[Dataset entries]
━━━
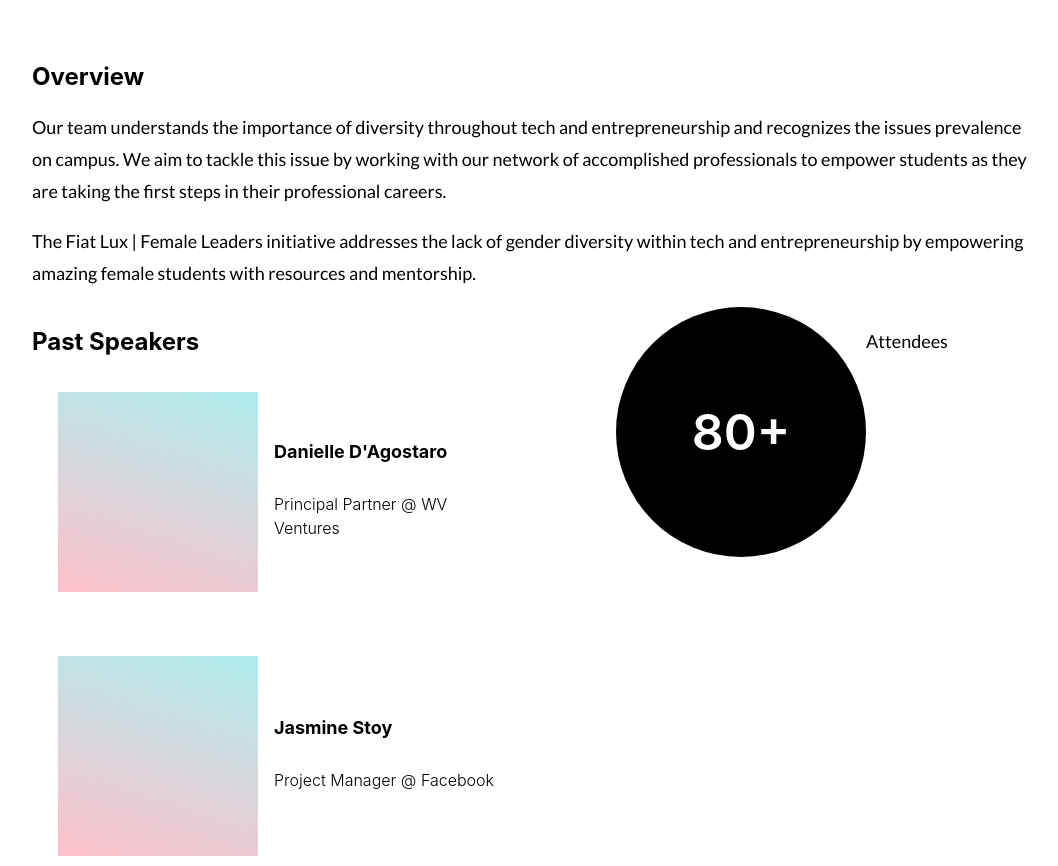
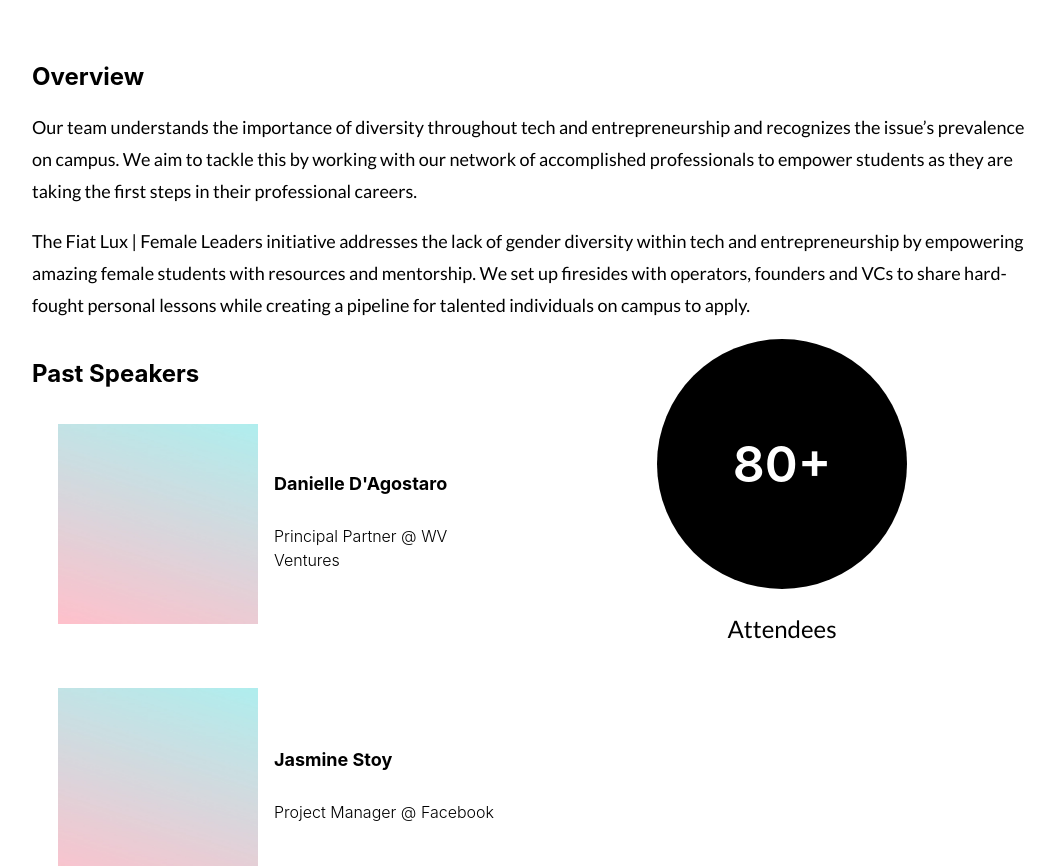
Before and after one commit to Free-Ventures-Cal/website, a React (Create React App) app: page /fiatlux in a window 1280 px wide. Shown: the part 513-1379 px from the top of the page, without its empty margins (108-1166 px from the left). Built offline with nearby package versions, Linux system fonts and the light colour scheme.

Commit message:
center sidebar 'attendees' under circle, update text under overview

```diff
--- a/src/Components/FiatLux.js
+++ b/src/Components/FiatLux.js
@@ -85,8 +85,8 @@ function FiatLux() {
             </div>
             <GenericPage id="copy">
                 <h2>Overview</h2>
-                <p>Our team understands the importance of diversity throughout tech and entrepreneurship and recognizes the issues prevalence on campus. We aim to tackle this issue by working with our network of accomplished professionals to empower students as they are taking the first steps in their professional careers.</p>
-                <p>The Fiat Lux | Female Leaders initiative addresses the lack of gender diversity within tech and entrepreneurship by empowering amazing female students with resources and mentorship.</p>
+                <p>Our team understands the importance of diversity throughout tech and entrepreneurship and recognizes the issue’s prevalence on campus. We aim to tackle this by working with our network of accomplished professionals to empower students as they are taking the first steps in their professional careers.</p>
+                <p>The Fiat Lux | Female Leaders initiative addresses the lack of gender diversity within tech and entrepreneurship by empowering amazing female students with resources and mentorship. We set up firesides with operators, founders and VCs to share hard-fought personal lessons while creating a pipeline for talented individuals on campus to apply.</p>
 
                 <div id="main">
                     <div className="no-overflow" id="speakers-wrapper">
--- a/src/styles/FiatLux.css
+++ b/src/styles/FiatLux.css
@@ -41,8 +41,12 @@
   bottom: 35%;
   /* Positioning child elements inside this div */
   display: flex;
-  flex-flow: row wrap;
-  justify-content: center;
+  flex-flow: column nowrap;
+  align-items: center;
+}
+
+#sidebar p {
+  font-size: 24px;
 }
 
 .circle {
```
━━━
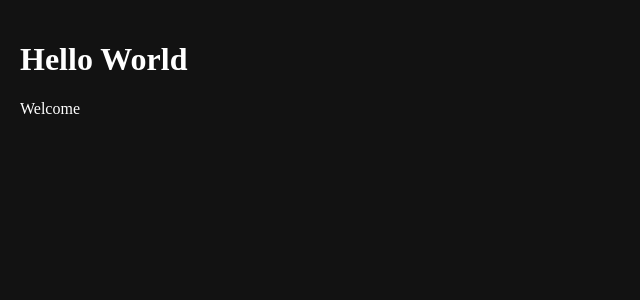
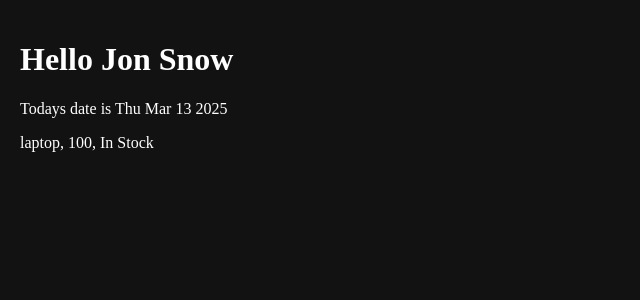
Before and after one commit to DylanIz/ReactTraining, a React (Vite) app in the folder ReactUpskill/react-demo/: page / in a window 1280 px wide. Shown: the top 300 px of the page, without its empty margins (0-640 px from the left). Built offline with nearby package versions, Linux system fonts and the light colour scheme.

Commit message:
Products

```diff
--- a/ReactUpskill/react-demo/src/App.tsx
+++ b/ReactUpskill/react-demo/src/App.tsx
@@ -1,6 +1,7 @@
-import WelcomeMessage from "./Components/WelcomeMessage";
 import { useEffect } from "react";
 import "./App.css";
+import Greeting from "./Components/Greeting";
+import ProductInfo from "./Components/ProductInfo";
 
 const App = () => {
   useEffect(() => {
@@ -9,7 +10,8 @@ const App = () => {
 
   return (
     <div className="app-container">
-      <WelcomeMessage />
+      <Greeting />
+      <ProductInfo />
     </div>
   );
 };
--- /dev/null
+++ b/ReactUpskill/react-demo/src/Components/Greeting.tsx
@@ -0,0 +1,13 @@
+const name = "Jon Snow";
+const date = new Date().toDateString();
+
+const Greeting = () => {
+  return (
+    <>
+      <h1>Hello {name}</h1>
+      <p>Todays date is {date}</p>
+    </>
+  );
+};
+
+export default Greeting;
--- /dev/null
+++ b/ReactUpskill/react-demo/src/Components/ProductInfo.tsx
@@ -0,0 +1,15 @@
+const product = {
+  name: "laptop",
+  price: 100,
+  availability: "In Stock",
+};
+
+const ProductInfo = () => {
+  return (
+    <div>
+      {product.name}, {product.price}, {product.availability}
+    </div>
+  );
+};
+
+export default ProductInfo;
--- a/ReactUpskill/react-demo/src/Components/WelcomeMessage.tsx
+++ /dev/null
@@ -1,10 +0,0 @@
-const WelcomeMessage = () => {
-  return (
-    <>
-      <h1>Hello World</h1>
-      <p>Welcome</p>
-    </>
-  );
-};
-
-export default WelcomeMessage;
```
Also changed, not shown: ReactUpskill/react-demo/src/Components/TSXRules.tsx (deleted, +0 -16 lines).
━━━
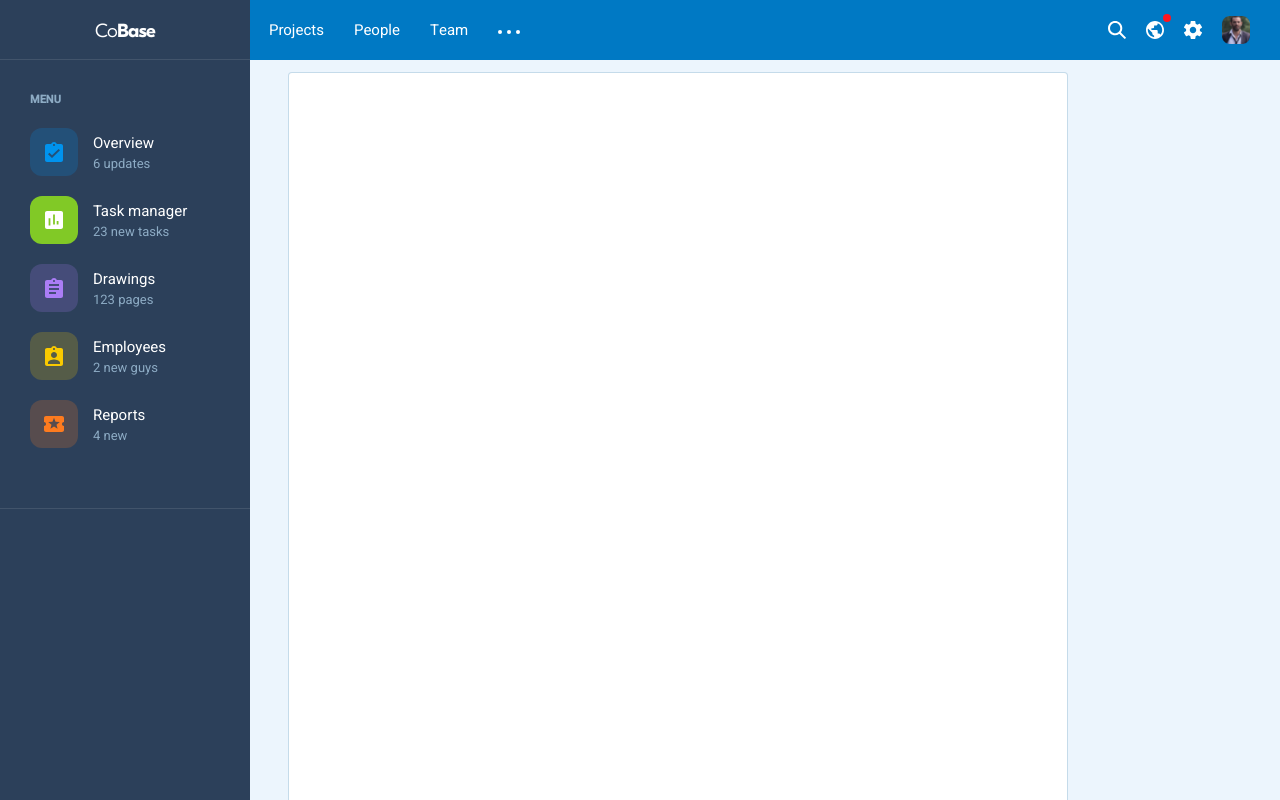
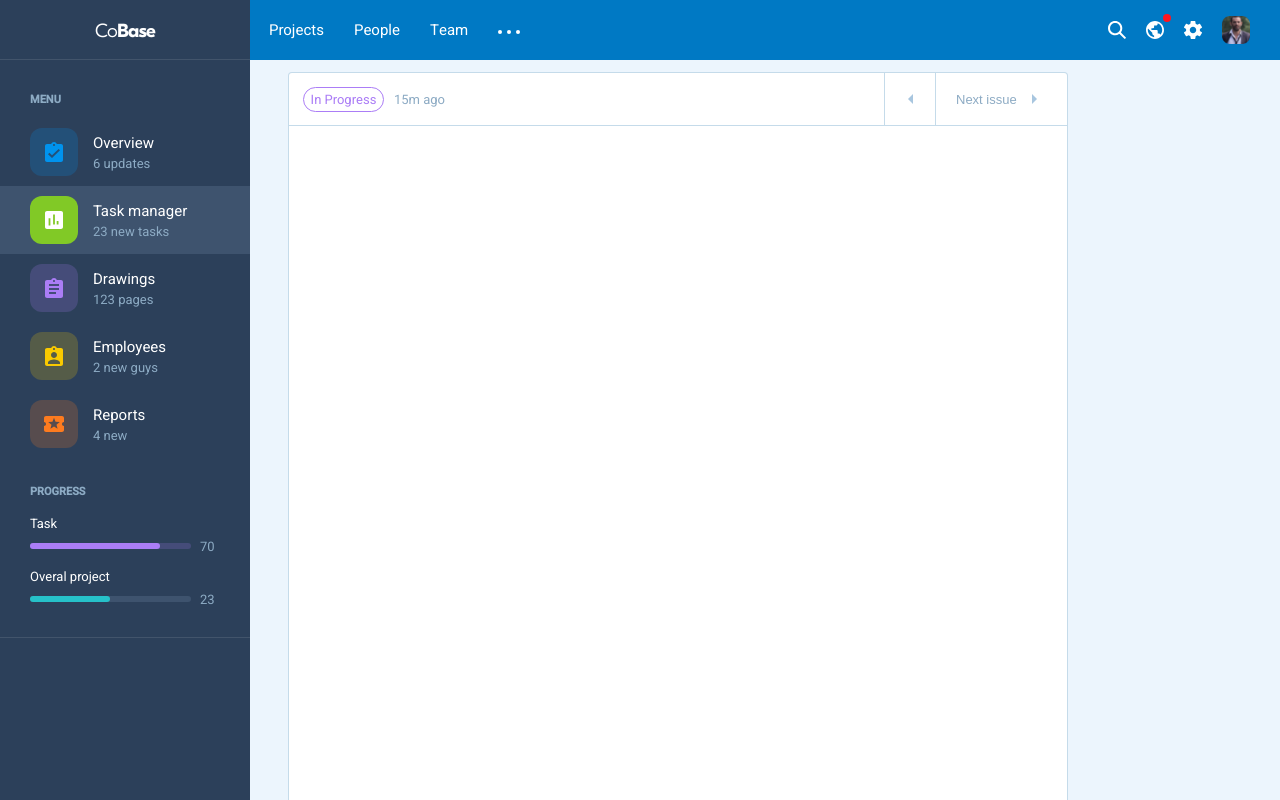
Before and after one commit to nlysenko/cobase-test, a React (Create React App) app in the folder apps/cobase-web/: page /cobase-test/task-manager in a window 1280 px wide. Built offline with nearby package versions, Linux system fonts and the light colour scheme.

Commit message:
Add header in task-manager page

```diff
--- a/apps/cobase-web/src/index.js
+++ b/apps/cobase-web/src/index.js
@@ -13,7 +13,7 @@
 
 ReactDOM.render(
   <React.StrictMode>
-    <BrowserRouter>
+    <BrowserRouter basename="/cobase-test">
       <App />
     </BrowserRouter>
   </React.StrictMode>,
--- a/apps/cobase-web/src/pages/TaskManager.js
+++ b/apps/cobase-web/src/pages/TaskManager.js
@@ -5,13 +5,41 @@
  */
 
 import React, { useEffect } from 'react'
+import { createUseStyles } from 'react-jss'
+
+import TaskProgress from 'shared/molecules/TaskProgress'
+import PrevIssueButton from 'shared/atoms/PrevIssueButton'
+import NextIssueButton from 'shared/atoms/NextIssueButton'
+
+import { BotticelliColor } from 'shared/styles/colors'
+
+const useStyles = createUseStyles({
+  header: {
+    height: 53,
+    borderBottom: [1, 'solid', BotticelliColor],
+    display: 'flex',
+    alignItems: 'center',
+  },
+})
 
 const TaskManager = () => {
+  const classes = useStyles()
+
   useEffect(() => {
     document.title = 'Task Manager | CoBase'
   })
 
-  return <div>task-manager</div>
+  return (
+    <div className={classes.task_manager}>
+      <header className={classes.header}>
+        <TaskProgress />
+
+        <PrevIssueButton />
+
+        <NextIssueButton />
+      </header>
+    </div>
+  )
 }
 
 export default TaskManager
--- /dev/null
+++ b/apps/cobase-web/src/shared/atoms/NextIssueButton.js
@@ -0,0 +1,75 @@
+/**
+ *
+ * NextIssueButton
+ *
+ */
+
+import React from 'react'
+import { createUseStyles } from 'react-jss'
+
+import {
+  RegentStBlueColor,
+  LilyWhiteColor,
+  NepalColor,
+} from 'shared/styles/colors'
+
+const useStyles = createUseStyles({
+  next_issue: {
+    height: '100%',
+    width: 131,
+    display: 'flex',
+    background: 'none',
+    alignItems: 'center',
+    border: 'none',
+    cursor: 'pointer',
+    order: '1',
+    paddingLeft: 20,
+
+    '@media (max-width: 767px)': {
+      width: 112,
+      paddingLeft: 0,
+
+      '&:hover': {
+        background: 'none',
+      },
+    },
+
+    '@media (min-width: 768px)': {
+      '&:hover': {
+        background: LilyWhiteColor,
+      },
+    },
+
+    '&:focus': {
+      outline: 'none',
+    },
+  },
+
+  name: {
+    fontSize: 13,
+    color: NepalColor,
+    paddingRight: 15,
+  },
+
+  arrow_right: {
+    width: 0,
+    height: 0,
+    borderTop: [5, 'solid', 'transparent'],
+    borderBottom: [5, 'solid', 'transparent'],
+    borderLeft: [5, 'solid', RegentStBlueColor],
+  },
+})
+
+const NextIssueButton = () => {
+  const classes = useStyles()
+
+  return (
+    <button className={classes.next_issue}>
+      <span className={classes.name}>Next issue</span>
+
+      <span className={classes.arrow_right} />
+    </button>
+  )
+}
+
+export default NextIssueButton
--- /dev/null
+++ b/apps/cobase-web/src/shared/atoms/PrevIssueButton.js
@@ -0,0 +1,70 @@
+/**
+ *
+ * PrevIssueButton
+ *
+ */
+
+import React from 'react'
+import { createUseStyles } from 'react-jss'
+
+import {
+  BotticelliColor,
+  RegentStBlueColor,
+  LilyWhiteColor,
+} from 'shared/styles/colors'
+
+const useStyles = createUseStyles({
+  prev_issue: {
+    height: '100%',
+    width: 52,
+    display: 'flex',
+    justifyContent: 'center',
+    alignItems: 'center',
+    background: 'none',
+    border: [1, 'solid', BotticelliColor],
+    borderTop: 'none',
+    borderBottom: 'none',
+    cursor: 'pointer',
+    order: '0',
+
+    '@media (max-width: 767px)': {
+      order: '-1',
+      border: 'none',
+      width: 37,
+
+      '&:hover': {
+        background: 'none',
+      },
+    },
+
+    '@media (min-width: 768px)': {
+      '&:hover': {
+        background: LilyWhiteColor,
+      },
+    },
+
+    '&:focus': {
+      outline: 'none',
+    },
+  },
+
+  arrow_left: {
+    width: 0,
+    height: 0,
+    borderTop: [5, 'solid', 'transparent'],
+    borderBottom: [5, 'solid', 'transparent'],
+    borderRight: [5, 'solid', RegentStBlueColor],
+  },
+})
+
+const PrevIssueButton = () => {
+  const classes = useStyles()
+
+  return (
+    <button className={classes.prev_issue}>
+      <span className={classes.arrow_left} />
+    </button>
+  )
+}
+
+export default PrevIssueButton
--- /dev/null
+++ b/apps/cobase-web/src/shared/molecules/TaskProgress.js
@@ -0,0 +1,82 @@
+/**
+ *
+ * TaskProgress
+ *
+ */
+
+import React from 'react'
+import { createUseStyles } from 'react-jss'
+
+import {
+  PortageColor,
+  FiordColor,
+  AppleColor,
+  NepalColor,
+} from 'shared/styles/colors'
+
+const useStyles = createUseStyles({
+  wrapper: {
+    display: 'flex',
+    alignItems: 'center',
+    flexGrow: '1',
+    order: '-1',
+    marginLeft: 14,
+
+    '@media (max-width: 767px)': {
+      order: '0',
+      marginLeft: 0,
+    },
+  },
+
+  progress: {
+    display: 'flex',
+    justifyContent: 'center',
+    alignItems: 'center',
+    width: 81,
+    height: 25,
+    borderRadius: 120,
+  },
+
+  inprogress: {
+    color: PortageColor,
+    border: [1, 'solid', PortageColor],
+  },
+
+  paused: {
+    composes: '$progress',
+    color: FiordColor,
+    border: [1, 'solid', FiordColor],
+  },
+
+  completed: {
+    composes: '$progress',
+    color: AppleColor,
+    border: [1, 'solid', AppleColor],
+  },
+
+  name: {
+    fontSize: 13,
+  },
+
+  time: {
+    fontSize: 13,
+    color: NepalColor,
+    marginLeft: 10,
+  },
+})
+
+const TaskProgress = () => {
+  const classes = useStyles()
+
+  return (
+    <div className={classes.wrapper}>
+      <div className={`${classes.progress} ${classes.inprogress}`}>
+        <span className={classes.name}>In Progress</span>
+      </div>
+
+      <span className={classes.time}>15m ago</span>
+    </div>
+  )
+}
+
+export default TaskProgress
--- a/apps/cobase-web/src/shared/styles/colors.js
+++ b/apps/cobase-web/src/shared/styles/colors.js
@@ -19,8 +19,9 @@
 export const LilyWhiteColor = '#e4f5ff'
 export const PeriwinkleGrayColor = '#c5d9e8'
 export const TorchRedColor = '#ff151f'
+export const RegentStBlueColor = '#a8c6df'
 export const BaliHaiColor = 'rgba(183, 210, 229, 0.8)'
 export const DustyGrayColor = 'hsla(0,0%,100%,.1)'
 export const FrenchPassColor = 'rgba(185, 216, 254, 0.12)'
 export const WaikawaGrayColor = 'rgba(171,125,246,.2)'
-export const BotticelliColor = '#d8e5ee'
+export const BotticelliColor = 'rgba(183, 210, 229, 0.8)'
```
━━━
• _DESCRIPTION OF THE TASK_
Copy every line of the records above that contains "rgba".

• _RESPONSE TO THIS EXERCISE_
 export const BaliHaiColor = 'rgba(183, 210, 229, 0.8)'
 export const FrenchPassColor = 'rgba(185, 216, 254, 0.12)'
 export const WaikawaGrayColor = 'rgba(171,125,246,.2)'
+export const BotticelliColor = 'rgba(183, 210, 229, 0.8)'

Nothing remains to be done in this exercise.